|Picture of garden in late March|
Sunday, March 2, 2015
Ah, spring is coming soon! Now is the time to test your soil, get your garden beds ready for planting, and plan your spring garden.
You can take a soil sample to our local county co-op extension office to have it tested or buy a do it yourself kit at any big box store or local nursery. You can do a more extensive soil test by sending your soil sample off. Here is a link to my blog on soil nutrition: The next step in garden production and your nutrit...
If you don’t want to go to the trouble of testing, a sure way to enrich your soil is to use a balanced organic fertilizer and compost. I add organic material every spring, building the soil’s fertility and ability to hold water.
A local CSA and organic gardener told me a few years ago that it is important to not let your fertilizer just lay on top of the ground as many of the nutrients will be lost. This spring, we will put down an organic fertilizer Re-Vita Pro 5-4-4, a layer of mushroom compost and top with mulch. You can make your own, too, of Re-Vita isn't available in your area Make your own all natural, complete fertilizer

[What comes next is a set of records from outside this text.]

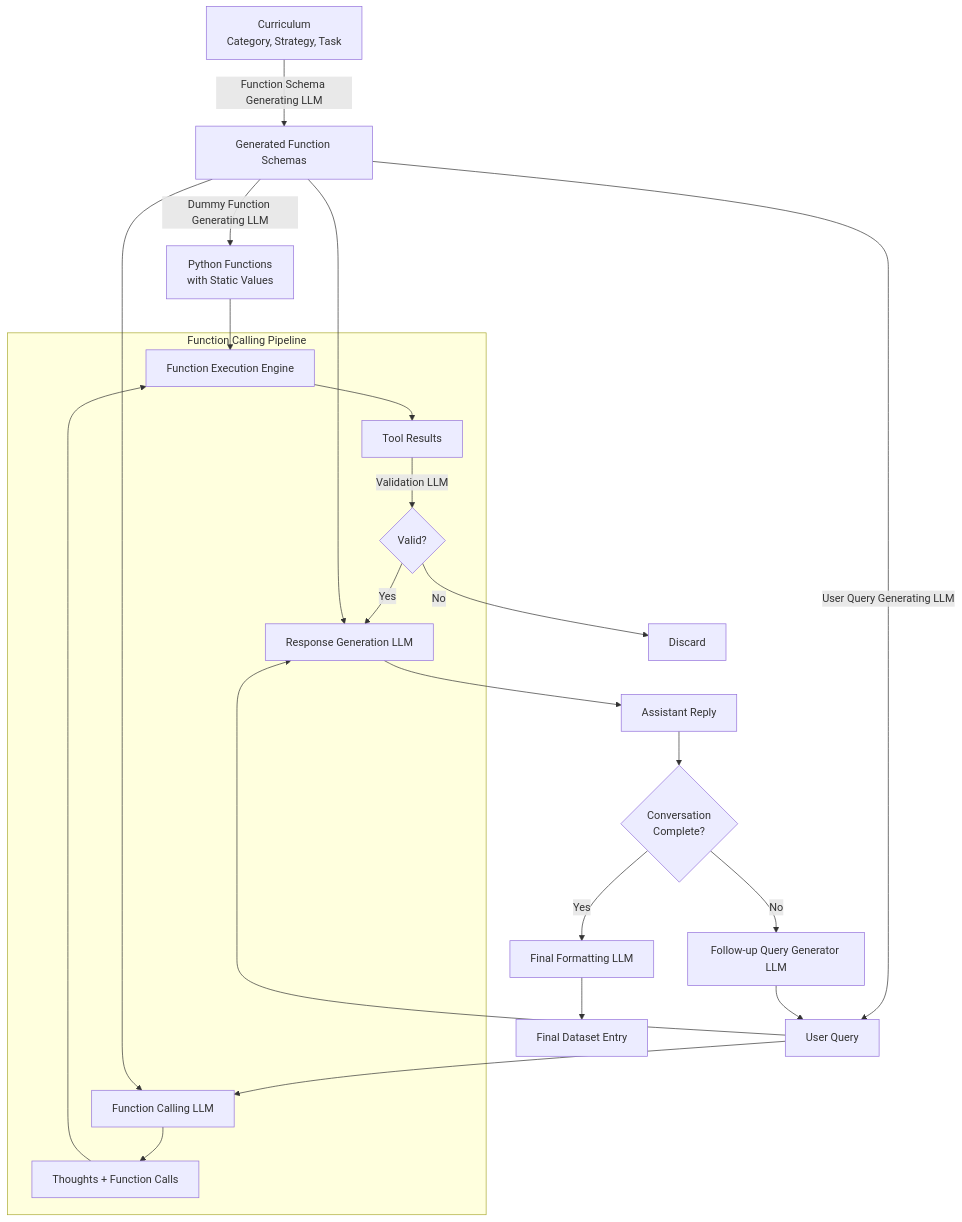
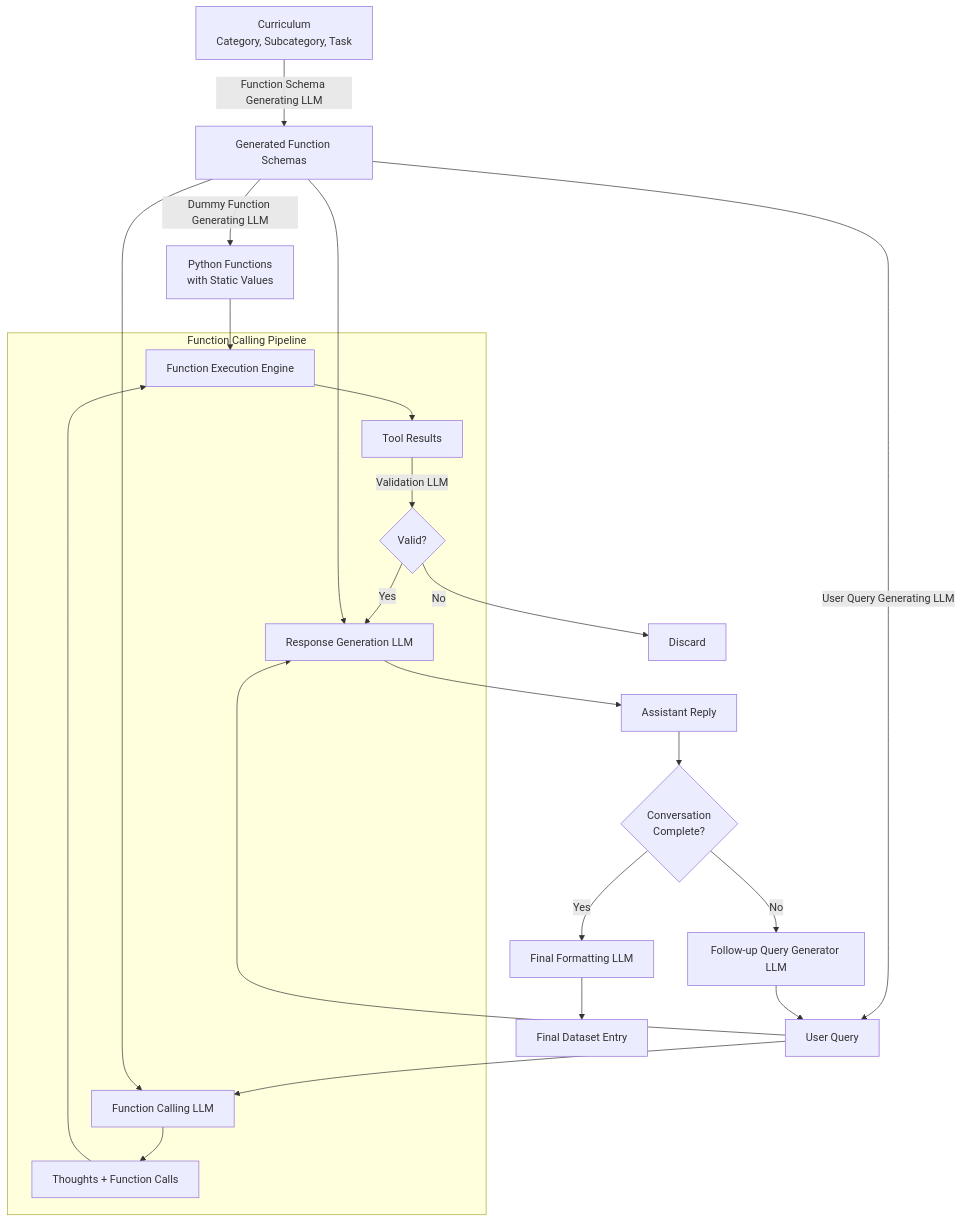
The diagram in README.md (AtakanTekparmak/chained-tool-datagen), drawn with Mermaid before and after one commit. The commit also changed 1 other file, not shown here.

Commit message:
feat: Minimal changes in schema generation

````diff
--- a/README.md
+++ b/README.md
@@ -4,29 +4,29 @@
 ```mermaid
 graph TD
-    A[Curriculum<br>Category, Strategy, Task] -->|Function Schema Generating LLM| B[Generated Function Schemas]
+    A[Curriculum<br>Category, Subcategory, Task] -->|Function Schema Generating LLM| B[Generated Function Schemas]
     B -->|Dummy Function Generating LLM| C[Python Functions<br>with Static Values]
     B -->|User Query Generating LLM| D[User Query]
     D & B --> E[Function Calling LLM]
     E --> F[Thoughts + Function Calls]
     F & C --> G[Function Execution Engine]
     G --> H[Tool Results]
     H -->|Validation LLM| I{Valid?}
     I -->|No| J[Discard]
     I -->|Yes| K[Response Generation LLM]
     B & D --> K
     K --> L[Assistant Reply]
     L --> M{Conversation<br>Complete?}
     M -->|No| N[Follow-up Query Generator LLM]
     N --> D
     M -->|Yes| O[Final Formatting LLM]
     O --> P[Final Dataset Entry]
 
     subgraph Function Calling Pipeline
         E
         F
         G
         H
         I
         K
     end
 ```
````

What I am planting this March:
Green Oakleaf Lettuce-ready to harvest in 45 days
Wild Garden Kales-ready to harvest in 30 days
Mesclun Valentine Lettuce mix (red tinted lettuce and greens)-ready to harvest in 30-55 days
Marvel of Four Seasons Butterhead Lettuce (I love the sweet taste of butterheads)-ready to harvest in 55 days
Short Top Icicle Radish (a white, mild radish that looks like a white carrot)-ready to harvest in 28 days
Space Hybrid Spinach-ready to harvest in 38 days
Gourmet Blend Lettuce (Prizeleaf, Royal Oak Leaf, Salad Bowl, Ashley)-ready to harvest in 45 days
Sugar snap peas-ready to harvest in 70 days
All kinds of broccoli-ready to harvest in 50-80 days (leaves are great in salads)
Cabbage-ready to harvest in 68 days.
These can be companion planted with beets, chives, garlic, and onions. Since they are shallow rooted, they grow well with root crops.
When I plant in pots, I water in with fish emulsion. Germination should take anywhere from 4-15 days. I am sure I will be out there looking for little green shoots daily.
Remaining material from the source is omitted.